Friday, March 19, 2010
Grand Hall (Hyatt Regency Atlanta)
Marilyn Cruickshank , Australian Commission on Safety and Quality in Health Care, Sydney, Australia
Margaret Duguid , Australian Commission on Safety and Quality in Health Care, Sydney, Australia
Graham Bedford , Australian Commission on Safety and Quality in Health Care, Sydney, Australia
Background: Data collected through the Australian Antimicrobial Usage Surveillance Program demonstrates a higher rate of antimicrobials in Australian hospitals compared to Europe with the use of cephalosporins and macrolides higher than in other countries. Along with infection control, hand hygiene and surveillance, antimicrobial stewardship is considered a key strategy in a national program to decrease preventable infections
Objective: The objective of the Australian Antimicrobial Program is the development of antimicrobial stewardship programs to optimise the use of antimicrobials to prevent and contain antimicrobial resistance
Methods: The publication of Reducing harm to patients: Antimicrobial stewardship programs in Australian hospitals was designed for clinicians and health administrators. It describes the elements of an antimicrobial stewardship program and the evidence to support inclusion in hospital quality and safety programs to improve the selection and use of antimicrobial therapy to reduce adverse outcomes from inappropriate use.

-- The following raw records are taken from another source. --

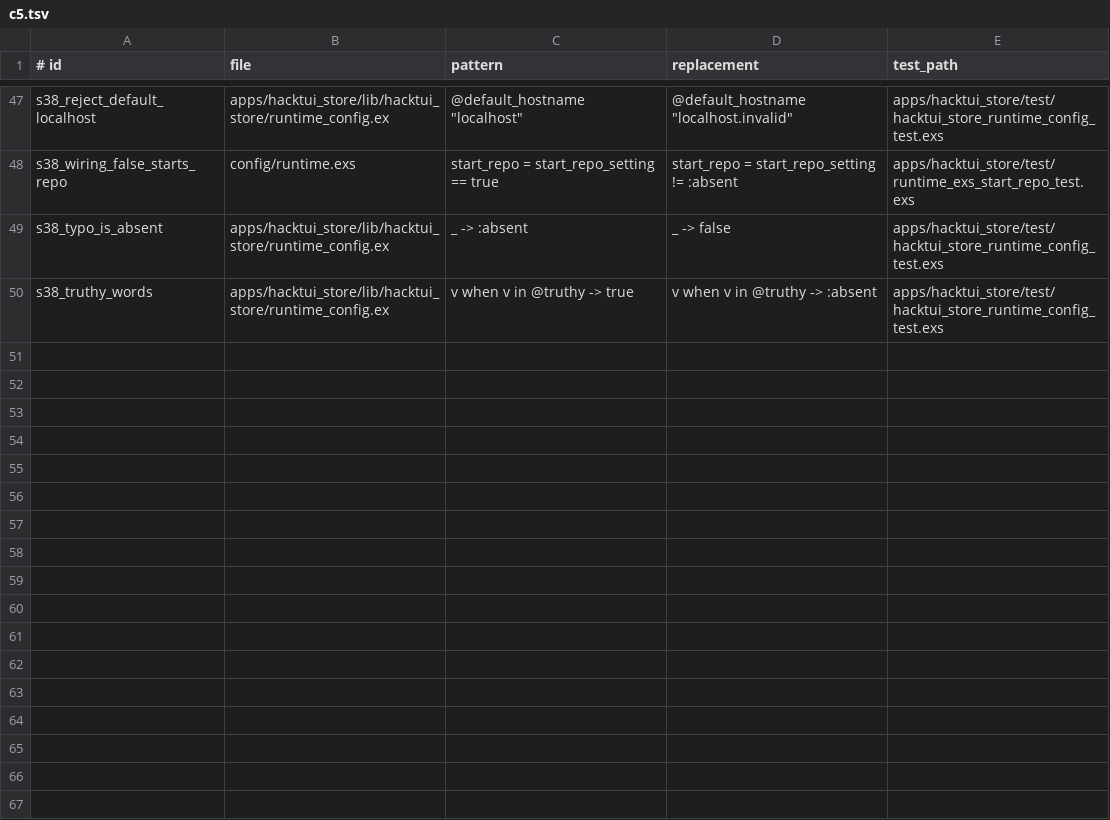
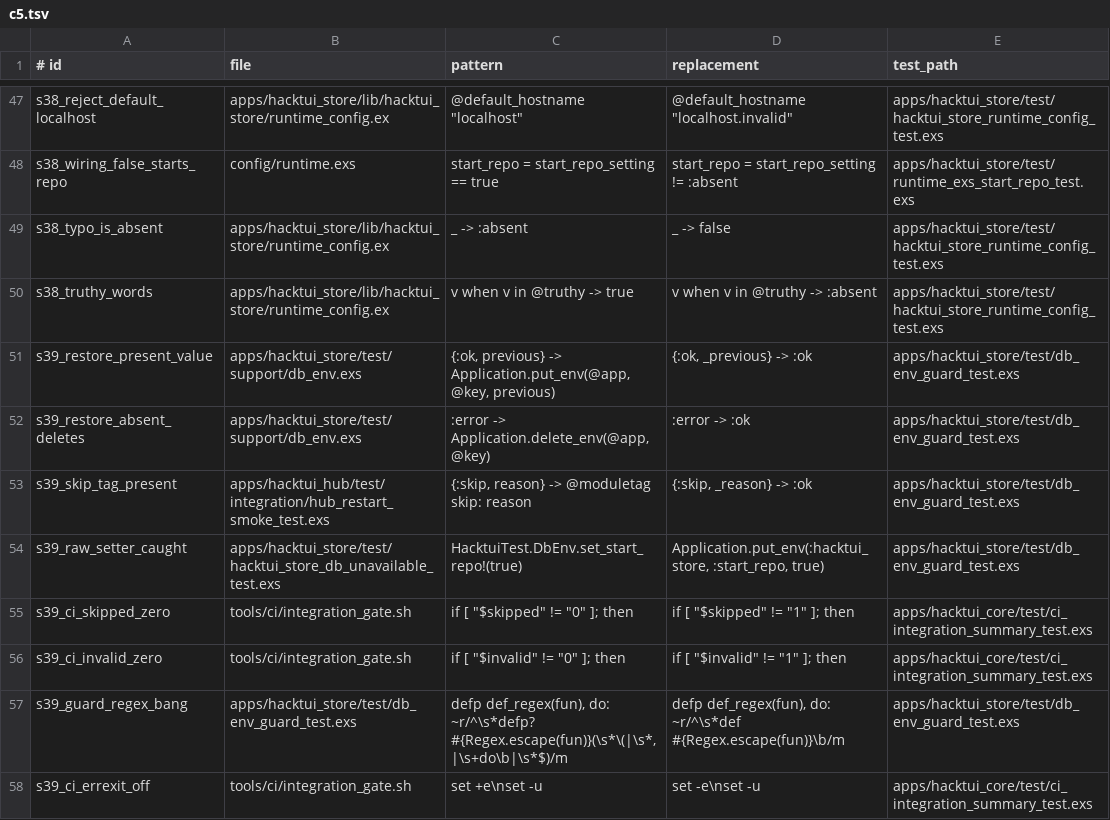
Before and after one commit to ScriptKittyOS/Ultraviolet, a TSV file: tools/mutants/c5.tsv, drawn as a sheet; only a part is shown, gaps mark what is left out; the diff names each change by its address in the sheet, - before the commit and + after, or states it on an @@ line.

Commit message:
39-integration-env-and-restore: isolate integration DB env and fail CI on skip/invalid
Integration modules now skip with a tagged reason when the DB env
is absent (18 skipped, 0 invalid, rc 0). A gate script, run under
bash -eo pipefail, refuses skipped or invalid tests.

HacktuiTest.DbEnv is the single setter path; tests restore exactly
(delete_env when the key was missing). ReplayIngestTest owns its
own repo state.

Hub 53/0 at seeds 0, 1, and 2 for the cases this slice owned.
Mutation: 53 killed, 0 survivors at 4ddc6e07.

Follow-ons unchanged: G-111 sensor forwarder teardown flake,
G-112 DemoDatabase.ensure_ready! leaving start_repo running.

Reviewed-diff: sha256:b1ff7db51da95d67ab118bcc70aa74e33790e7f85a102dac98f7b39143b6b79c

```diff
--- a/tools/mutants/c5.tsv
+++ b/tools/mutants/c5.tsv
+row 51: s39_restore_present_value | apps/hacktui_store/test/support/db_env.exs | {:ok, previous} -> Application.put_env(@app, @key, previous) | {:ok, _previous} -> :ok | apps/hacktui_store/test/db_env_guard_test.exs
+row 52: s39_restore_absent_deletes | apps/hacktui_store/test/support/db_env.exs | :error -> Application.delete_env(@app, @key) | :error -> :ok | apps/hacktui_store/test/db_env_guard_test.exs
+row 53: s39_skip_tag_present | apps/hacktui_hub/test/integration/hub_restart_smoke_test.exs | {:skip, reason} -> @moduletag skip: reason | {:skip, _reason} -> :ok | apps/hacktui_store/test/db_env_guard_test.exs
+row 54: s39_raw_setter_caught | apps/hacktui_store/test/hacktui_store_db_unavailable_test.exs | HacktuiTest.DbEnv.set_start_repo!(true) | Application.put_env(:hacktui_store, :start_repo, true) | apps/hacktui_store/test/db_env_guard_test.exs
+row 55: s39_ci_skipped_zero | tools/ci/integration_gate.sh | if [ "$skipped" != "0" ]; then | if [ "$skipped" != "1" ]; then | apps/hacktui_core/test/ci_integration_summary_test.exs
+row 56: s39_ci_invalid_zero | tools/ci/integration_gate.sh | if [ "$invalid" != "0" ]; then | if [ "$invalid" != "1" ]; then | apps/hacktui_core/test/ci_integration_summary_test.exs
+row 57: s39_guard_regex_bang | apps/hacktui_store/test/db_env_guard_test.exs | defp def_regex(fun), do: ~r/^\s*defp? #{Regex.escape(fun)}(\s*\(|\s*,|\s+do\b|\s*$)/m | defp def_regex(fun), do: ~r/^\s*def #{Regex.escape(fun)}\b/m | apps/hacktui_store/test/db_env_guard_test.exs
+row 58: s39_ci_errexit_off | tools/ci/integration_gate.sh | set +e\nset -u | set -e\nset -u | apps/hacktui_core/test/ci_integration_summary_test.exs
```
Also changed, not shown: 24 other files.
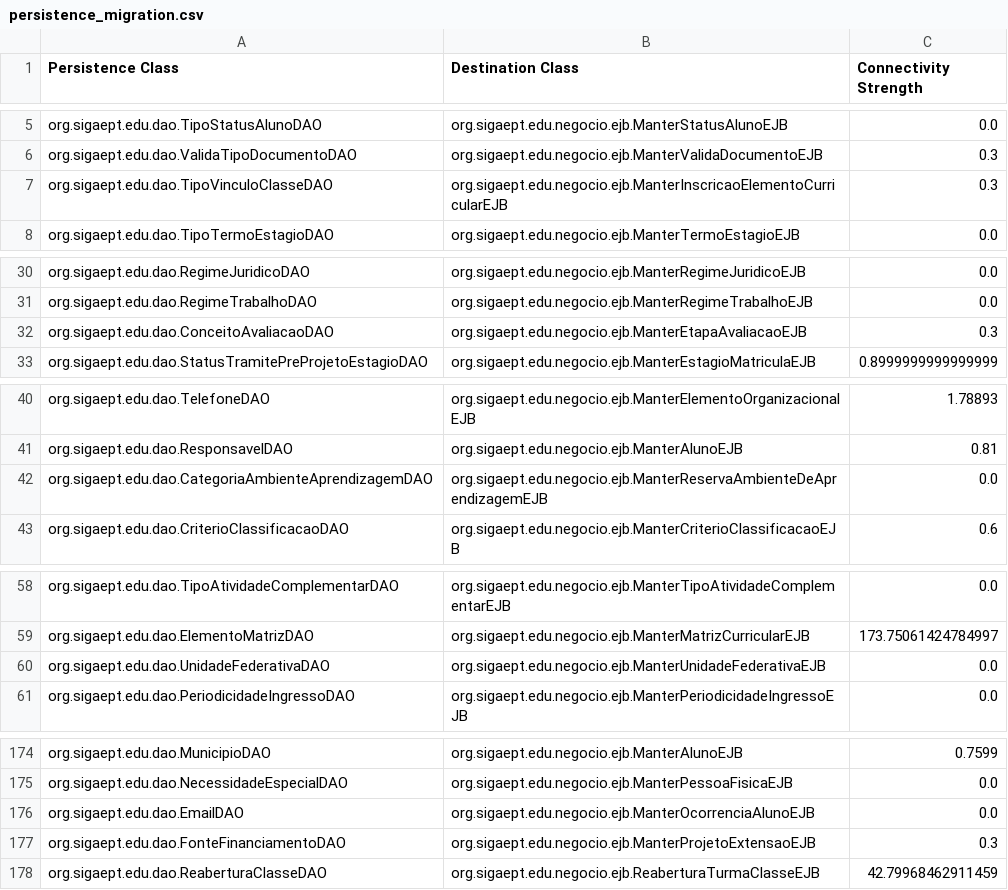
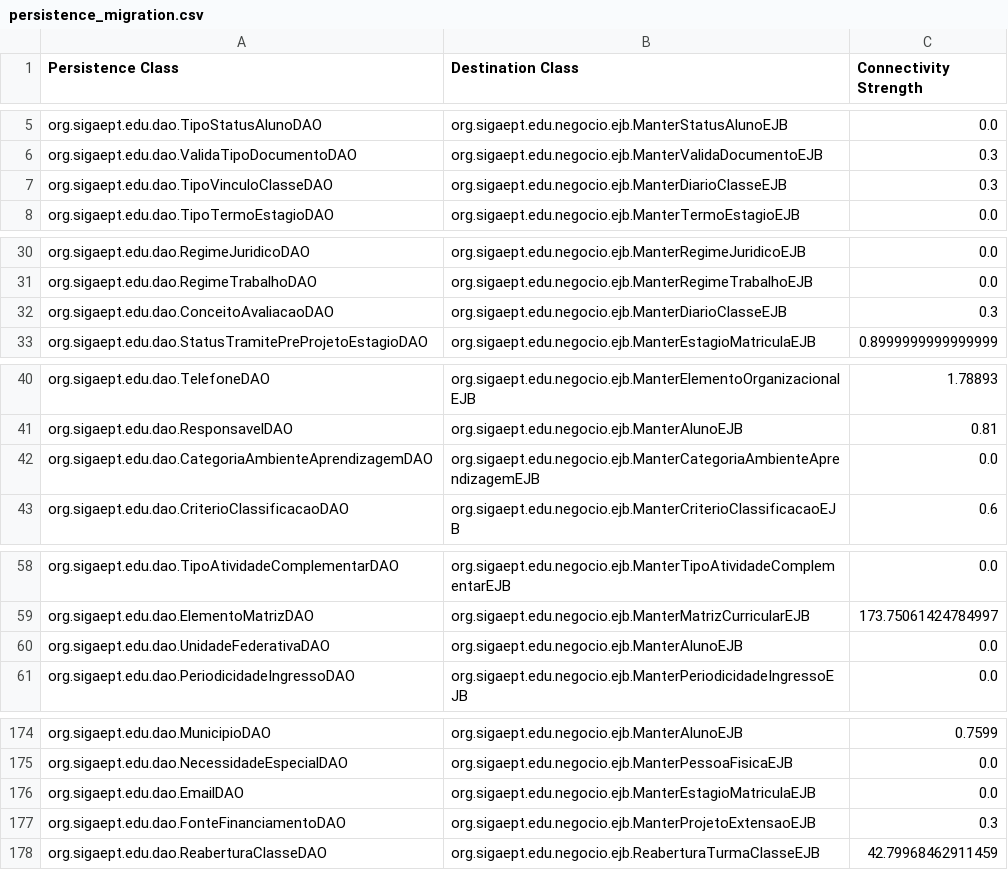
Before and after one commit to aborgesrodrigues/hierarchical-clustering, a CSV file: bin/persistence_migration.csv, drawn as a sheet; only a part is shown, gaps mark what is left out; the diff covers the shown part only.

```diff
--- a/bin/persistence_migration.csv
+++ b/bin/persistence_migration.csv
@@ -6,3 +6,3 @@ org.sigaept.edu.dao.TipoStatusAlunoDAO;org.sigaept.edu.negocio.ejb.ManterStatusA
 org.sigaept.edu.dao.ValidaTipoDocumentoDAO;org.sigaept.edu.negocio.ejb.ManterValidaDocumentoEJB;0.3
-org.sigaept.edu.dao.TipoVinculoClasseDAO;org.sigaept.edu.negocio.ejb.ManterInscricaoElementoCurricularEJB;0.3
+org.sigaept.edu.dao.TipoVinculoClasseDAO;org.sigaept.edu.negocio.ejb.ManterDiarioClasseEJB;0.3
 org.sigaept.edu.dao.TipoTermoEstagioDAO;org.sigaept.edu.negocio.ejb.ManterTermoEstagioEJB;0.0
@@ -31,3 +31,3 @@ org.sigaept.edu.dao.RegimeJuridicoDAO;org.sigaept.edu.negocio.ejb.ManterRegimeJu
 org.sigaept.edu.dao.RegimeTrabalhoDAO;org.sigaept.edu.negocio.ejb.ManterRegimeTrabalhoEJB;0.0
-org.sigaept.edu.dao.ConceitoAvaliacaoDAO;org.sigaept.edu.negocio.ejb.ManterEtapaAvaliacaoEJB;0.3
+org.sigaept.edu.dao.ConceitoAvaliacaoDAO;org.sigaept.edu.negocio.ejb.ManterDiarioClasseEJB;0.3
 org.sigaept.edu.dao.StatusTramitePreProjetoEstagioDAO;org.sigaept.edu.negocio.ejb.ManterEstagioMatriculaEJB;0.8999999999999999
@@ -41,3 +41,3 @@ org.sigaept.edu.dao.TelefoneDAO;org.sigaept.edu.negocio.ejb.ManterElementoOrgani
 org.sigaept.edu.dao.ResponsavelDAO;org.sigaept.edu.negocio.ejb.ManterAlunoEJB;0.81
-org.sigaept.edu.dao.CategoriaAmbienteAprendizagemDAO;org.sigaept.edu.negocio.ejb.ManterReservaAmbienteDeAprendizagemEJB;0.0
+org.sigaept.edu.dao.CategoriaAmbienteAprendizagemDAO;org.sigaept.edu.negocio.ejb.ManterCategoriaAmbienteAprendizagemEJB;0.0
 org.sigaept.edu.dao.CriterioClassificacaoDAO;org.sigaept.edu.negocio.ejb.ManterCriterioClassificacaoEJB;0.6
@@ -59,3 +59,3 @@ org.sigaept.edu.dao.TipoAtividadeComplementarDAO;org.sigaept.edu.negocio.ejb.Man
 org.sigaept.edu.dao.ElementoMatrizDAO;org.sigaept.edu.negocio.ejb.ManterMatrizCurricularEJB;173.75061424784997
-org.sigaept.edu.dao.UnidadeFederativaDAO;org.sigaept.edu.negocio.ejb.ManterUnidadeFederativaEJB;0.0
+org.sigaept.edu.dao.UnidadeFederativaDAO;org.sigaept.edu.negocio.ejb.ManterAlunoEJB;0.0
 org.sigaept.edu.dao.PeriodicidadeIngressoDAO;org.sigaept.edu.negocio.ejb.ManterPeriodicidadeIngressoEJB;0.0
@@ -175,3 +175,3 @@ org.sigaept.edu.dao.MunicipioDAO;org.sigaept.edu.negocio.ejb.ManterAlunoEJB;0.75
 org.sigaept.edu.dao.NecessidadeEspecialDAO;org.sigaept.edu.negocio.ejb.ManterPessoaFisicaEJB;0.0
-org.sigaept.edu.dao.EmailDAO;org.sigaept.edu.negocio.ejb.ManterOcorrenciaAlunoEJB;0.0
+org.sigaept.edu.dao.EmailDAO;org.sigaept.edu.negocio.ejb.ManterEstagioMatriculaEJB;0.0
 org.sigaept.edu.dao.FonteFinanciamentoDAO;org.sigaept.edu.negocio.ejb.ManterProjetoExtensaoEJB;0.3
```
Also changed, not shown: 17 edited cells elsewhere in this file, bin/connection_strength.csv, resources/complexity.csv, 14 other files.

Restrictive and educational strategies are described with guidance on developing and introducing a stewardship program, the cultural changes required and the resources needed for an effective program

Evidence-based recommendations were developed to include the following strategies:

      Clinical guidelines incorporating local microbiology and antimicrobial susceptibility        Formulary restriction and approval systems which restrict broad spectrum and later generation antimicrobials
       Clinical microbiology laboratory reporting of restricted susceptibility testing results consistent with institutional antimicrobial guidelines
       Review and audit of antimicrobial prescribing with intervention and direct feedback to the prescriber
       Effective education of prescribers and pharmacists about antimicrobial usage, resistance and judicious prescribing
       Clinical decision support and on-line approval systems
       Monitoring performance of antimicrobial prescribing by collection and reporting of ward-specific antimicrobial dispensing data, antimicrobial use and application of quality use of medicines
       Annual publication of facility-specific antimicrobial susceptibility data
       Support of hospital administration to measure and monitor antimicrobial usage
       A multidisciplinary antimicrobial stewardship team with core membership of an infectious diseases physician or clinical microbiologist and a clinical pharmacist
       Residence within the hospital’s quality improvement and patient safety governance structure with strong links between stewardship, drug and therapeutics and infection control

Conclusions: Effective hospital antimicrobial stewardship programs have been shown to decrease antimicrobial use and improve patient care, optimise use among hospital patients, ensure cost-effective therapy and reduce adverse sequelae of antimicrobial use and resistance